This year is on course to break the all-time record for the highest average annual global temperature, new research has said.

A study of the weather for the first nine months of 2016 has convinced scientists at the World Meteorological Organization (WMO) that this year's average will be higher than the previous peak, recorded last year.

The average temperature will be 1.2 degrees celsius higher than pre-industrial levels, according to the study. While El Nino has been a factor, the main culprit has been identified as carbon emissions.

While the upward trend may not come as a surprise, governments around the world have been working on finding solutions, with the Paris Agreement to keep the temperature rise below two degrees being ratified recently.

However, it is not just at government level that effective decisions can be taken. Householders can do their bit by fitting more insulation, in order to increase the energy efficiency of their dwellings.

Not only does keeping heat in a building stop it escaping into the atmosphere outside, but it also means less energy is needed to heat the home in the first place, thus reducing the amount of fossil fuels needed to provide the warmth.

Commenting on the situation, WMO secretary-general Petteri Taalas said: "WMO is working to improve monitoring of greenhouse gas emissions to help countries reduce them.
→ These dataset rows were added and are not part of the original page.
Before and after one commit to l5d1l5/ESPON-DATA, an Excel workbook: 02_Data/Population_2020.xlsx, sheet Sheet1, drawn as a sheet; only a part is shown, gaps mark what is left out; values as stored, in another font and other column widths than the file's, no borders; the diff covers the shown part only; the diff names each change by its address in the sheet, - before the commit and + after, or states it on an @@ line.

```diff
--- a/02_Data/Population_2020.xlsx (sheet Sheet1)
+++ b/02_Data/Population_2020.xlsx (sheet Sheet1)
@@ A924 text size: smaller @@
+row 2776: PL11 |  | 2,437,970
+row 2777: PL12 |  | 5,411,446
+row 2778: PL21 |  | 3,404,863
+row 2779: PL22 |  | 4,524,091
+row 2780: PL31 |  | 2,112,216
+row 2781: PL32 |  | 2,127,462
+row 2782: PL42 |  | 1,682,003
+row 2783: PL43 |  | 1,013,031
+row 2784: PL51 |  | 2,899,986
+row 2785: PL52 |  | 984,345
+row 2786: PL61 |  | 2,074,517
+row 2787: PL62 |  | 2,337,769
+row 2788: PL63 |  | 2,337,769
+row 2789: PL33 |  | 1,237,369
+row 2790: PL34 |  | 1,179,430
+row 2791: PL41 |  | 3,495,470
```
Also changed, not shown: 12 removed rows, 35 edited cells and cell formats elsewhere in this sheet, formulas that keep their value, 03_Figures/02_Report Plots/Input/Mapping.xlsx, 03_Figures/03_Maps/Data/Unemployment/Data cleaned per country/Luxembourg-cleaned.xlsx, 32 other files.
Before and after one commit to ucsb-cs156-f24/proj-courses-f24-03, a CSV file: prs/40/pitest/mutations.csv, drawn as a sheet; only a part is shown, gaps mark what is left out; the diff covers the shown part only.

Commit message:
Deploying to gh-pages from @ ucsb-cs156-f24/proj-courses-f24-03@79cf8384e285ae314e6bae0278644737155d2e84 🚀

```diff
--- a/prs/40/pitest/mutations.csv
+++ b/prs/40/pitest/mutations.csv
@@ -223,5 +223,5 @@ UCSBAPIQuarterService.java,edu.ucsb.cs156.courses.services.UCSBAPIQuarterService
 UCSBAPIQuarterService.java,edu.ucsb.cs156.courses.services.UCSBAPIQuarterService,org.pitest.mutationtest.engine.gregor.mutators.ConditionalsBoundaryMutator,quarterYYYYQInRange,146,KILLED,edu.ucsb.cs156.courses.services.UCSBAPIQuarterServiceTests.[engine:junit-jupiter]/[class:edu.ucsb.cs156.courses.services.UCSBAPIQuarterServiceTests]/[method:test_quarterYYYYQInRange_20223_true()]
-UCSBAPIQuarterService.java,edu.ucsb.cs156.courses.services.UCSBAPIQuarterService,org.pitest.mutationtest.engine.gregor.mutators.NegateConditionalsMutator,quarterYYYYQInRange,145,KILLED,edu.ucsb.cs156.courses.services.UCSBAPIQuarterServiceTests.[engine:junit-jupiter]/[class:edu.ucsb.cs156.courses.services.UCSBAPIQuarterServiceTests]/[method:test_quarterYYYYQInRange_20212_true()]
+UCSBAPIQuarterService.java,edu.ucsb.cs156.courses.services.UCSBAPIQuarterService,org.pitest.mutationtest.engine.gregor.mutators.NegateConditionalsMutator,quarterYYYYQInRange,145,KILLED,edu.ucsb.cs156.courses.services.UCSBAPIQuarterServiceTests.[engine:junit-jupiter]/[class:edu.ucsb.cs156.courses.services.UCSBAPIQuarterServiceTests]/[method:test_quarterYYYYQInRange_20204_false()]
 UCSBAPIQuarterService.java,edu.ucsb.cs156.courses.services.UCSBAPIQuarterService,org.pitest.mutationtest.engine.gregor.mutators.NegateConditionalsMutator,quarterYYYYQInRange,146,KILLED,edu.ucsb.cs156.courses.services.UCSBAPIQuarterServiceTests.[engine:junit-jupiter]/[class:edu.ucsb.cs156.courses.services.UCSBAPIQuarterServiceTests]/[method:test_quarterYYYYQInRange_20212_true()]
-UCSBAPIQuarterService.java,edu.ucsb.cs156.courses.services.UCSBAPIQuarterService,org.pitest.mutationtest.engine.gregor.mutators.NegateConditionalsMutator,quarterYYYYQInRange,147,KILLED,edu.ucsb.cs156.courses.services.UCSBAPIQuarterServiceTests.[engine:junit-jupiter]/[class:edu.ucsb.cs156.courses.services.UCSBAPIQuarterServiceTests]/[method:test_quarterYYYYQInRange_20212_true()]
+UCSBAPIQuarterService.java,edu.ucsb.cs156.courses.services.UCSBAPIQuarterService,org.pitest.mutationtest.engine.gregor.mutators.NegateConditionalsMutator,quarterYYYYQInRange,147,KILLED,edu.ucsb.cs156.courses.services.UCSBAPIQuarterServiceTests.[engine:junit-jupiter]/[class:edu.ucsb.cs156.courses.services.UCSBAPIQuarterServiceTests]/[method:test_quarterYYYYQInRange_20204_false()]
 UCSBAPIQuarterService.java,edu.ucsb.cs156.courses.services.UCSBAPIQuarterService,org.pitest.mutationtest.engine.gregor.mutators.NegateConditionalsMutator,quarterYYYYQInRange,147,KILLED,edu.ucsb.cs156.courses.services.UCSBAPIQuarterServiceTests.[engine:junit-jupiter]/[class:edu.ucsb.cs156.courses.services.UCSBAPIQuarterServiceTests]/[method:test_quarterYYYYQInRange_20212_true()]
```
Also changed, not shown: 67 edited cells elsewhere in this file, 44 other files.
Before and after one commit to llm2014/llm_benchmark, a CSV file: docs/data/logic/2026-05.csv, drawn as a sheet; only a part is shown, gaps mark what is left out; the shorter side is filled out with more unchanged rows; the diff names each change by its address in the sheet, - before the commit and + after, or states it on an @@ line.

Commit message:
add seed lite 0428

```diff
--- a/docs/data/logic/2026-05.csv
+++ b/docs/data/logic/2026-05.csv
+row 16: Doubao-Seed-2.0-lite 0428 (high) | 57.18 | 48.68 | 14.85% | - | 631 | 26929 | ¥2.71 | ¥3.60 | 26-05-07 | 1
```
Better climate predictions over timescales of weeks to decades will help key sectors like agriculture, water management, health and energy plan for and adapt to the future."

He warned that as things stand, so-called once in a lifetime weather events will become increasingly common, such as large storms and major floods.

Countries meeting in Marrakesh last week to discuss the implementation of the Paris Agreement expressed a determination to press ahead, despite president-elect Donald Trump declared that the US would scrap its commitments to the agreement.